As we pull down controversial statues and reassess historical figures, I’ve been wondering what our great-grandchildren will find bewilderingly immoral about our own times — and about us.
Which of today’s heroes will be discredited? Which statues toppled? What will later generations see as our own ethical blind spots?
I believe that one will be our cruelty to animals. Modern society relies on factory farming to produce protein that is inexpensive and abundant. But it causes suffering to animals on an incalculable scale.
Over the last 200 years, the world has become far more sensitive to animal rights. In feudal Europe, a game consisted of nailing a cat to a post and head-butting it to death; now, growing numbers of states have passed animal protection laws, McDonald’s is moving to cage-free eggs and there are legal debates about whether certain mammals should have standing to sue in courts.
Pope Francis suggests that animals go to heaven, and many humans would agree: Paradise would be diminished without pets.
Yet while we adore our pets and coddle them — a dog in a wealthy family may get better medical and dental care than a child in a poor family — we as a society often do not extend this empathy to unseen farm animals, especially poultry.
Some 9.3 billion chickens were slaughtered last year in the United States — 28 per American — and here’s how they are typically killed: Workers shove the chickens’ legs into metal shackles, and the birds are then carried upside down to an electrified bath that stuns them before a circular saw cuts open their necks and they are dunked in scalding water.
Even when this system works perfectly, chickens sometimes have legs or wings broken as they are shackled. When the system fails, they are not stunned and struggle frantically as they are carried to the saw. The saw in turn misses many birds — the Agriculture Department says that 526,000 chickens were not slaughtered correctly last year — and some are boiled alive.
A child who plucks out a bird’s feathers may be punished, but corporate executives who torture birds by the billions are showered with stock options.
Factory farming also diminishes human frontline workers, from struggling farmers who raise animals to the miserably paid and poorly protected slaughterhouse employees now falling ill from the coronavirus.
In the face of all this, attitudes are changing: Eight percent of young American adults said in 2018 that they were vegetarians, compared with just 2 percent of Americans 55 and older.
I became a vegetarian almost two years ago (not a strict one, and I do eat fish) because my daughter nagged me (“provided moral guidance” would be a nicer spin), and I suspect that ethical and environmental considerations — and the increasing availability of tasty alternatives to meat — will lead our descendants to eat less meat, and be baffled at our casual acceptance of an industrial agricultural model built on large-scale cruelty.
“One day future generations will look back on our abuse of animals in factory farms with the same attitude that we have to the cruelties of the Roman ‘games’ at the Coliseum,” Peter Singer, a Princeton University philosopher, told me. “They will wonder how we could be blind to the suffering we are so needlessly inflicting on billions of animals.”
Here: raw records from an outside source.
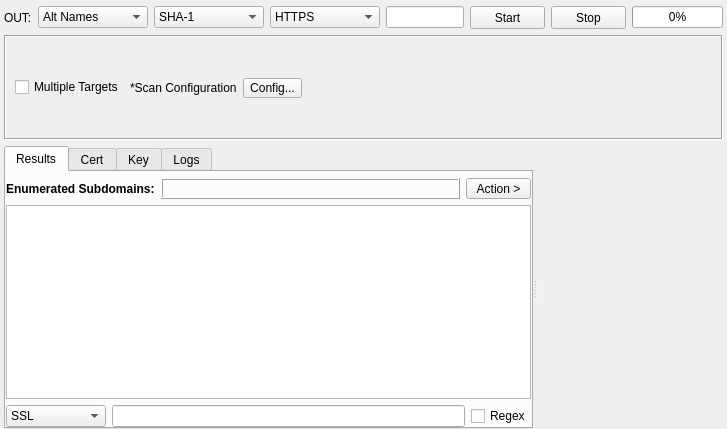
Before: the Qt Designer form sub3suite/src/engines/ssl/Ssl.ui in 3nock/OTE, drawn with Qt 5.
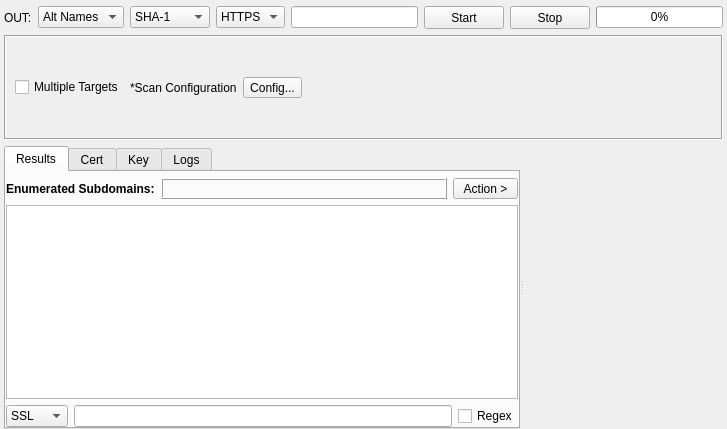
After: the same form once the commit is applied. Custom widgets are drawn as their Qt base class.

What changed in the file:
```diff
--- a/sub3suite/src/engines/ssl/Ssl.ui
+++ b/sub3suite/src/engines/ssl/Ssl.ui
@@ -45,8 +45,8 @@
        </property>
        <property name="minimumSize">
         <size>
-         <width>110</width>
-         <height>21</height>
+         <width>0</width>
+         <height>0</height>
         </size>
        </property>
        <property name="focusPolicy">
@@ -76,8 +76,8 @@
       <widget class="QComboBox" name="comboBoxOption">
        <property name="minimumSize">
         <size>
-         <width>110</width>
-         <height>21</height>
+         <width>0</width>
+         <height>0</height>
         </size>
        </property>
        <item>
@@ -96,8 +96,8 @@
       <widget class="QComboBox" name="comboBoxProtocal">
        <property name="minimumSize">
         <size>
-         <width>110</width>
-         <height>21</height>
+         <width>0</width>
+         <height>0</height>
         </size>
        </property>
        <item>
@@ -248,13 +248,13 @@
         <property name="minimumSize">
          <size>
           <width>0</width>
-          <height>20</height>
+          <height>0</height>
          </size>
         </property>
         <property name="maximumSize">
          <size>
           <width>16777215</width>
-          <height>19</height>
+          <height>16777215</height>
          </size>
         </property>
         <property name="styleSheet">
@@ -461,10 +461,10 @@
               <bool>true</bool>
              </attribute>
              <attribute name="headerMinimumSectionSize">
-              <number>200</number>
+              <number>50</number>
              </attribute>
              <attribute name="headerDefaultSectionSize">
-              <number>200</number>
+              <number>250</number>
              </attribute>
              <attribute name="headerStretchLastSection">
               <bool>true</bool>
@@ -477,7 +477,7 @@
               <widget class="QComboBox" name="comboBoxFilter">
                <property name="minimumSize">
                 <size>
-                 <width>100</width>
+                 <width>0</width>
                  <height>0</height>
                 </size>
                </property>
```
A second area that I think will leave future generations baffled at our heartlessness is our indifference to suffering in impoverished countries. More than five million young children will die this year around the world from diarrhea, malnutrition or other ailments; we let these children perish essentially because of our own tribalism. They are not a priority to us.
While I denounced the mistreatment of broiler chickens, it’s only fair to note that about 5 percent of those birds die prematurely. In contrast, 7.8 percent of children in sub-Saharan Africa die by the age of 5, according to UNICEF. So heartless agribusiness concerns do a better job ensuring the survival of baby chicks than the international community sometimes does for human babies.
A third area where I suspect our descendants will judge us harshly is climate change. Our generation’s denialism will lead to more extreme weather, more flooded homes, more heat waves — and resentment that early-21st-century humans could have been so selfish as to refuse to take small steps to reduce carbon emissions.
I raised this issue of our moral blind spots in my email newsletter the other day, and one reader, Brad Marston, a physics professor at Brown University, put it this way: “In 100 years our generation may be as poorly regarded as 19th-century racists are today (or worse), due to our failure to tackle climate change, leaving a damaged and possibly ruined planet to future generations.”
So I’m all for re-examining history and removing statues of Confederate generals. But just as important is our obligation to think deeply about our own moral myopia today and address it while there is still time.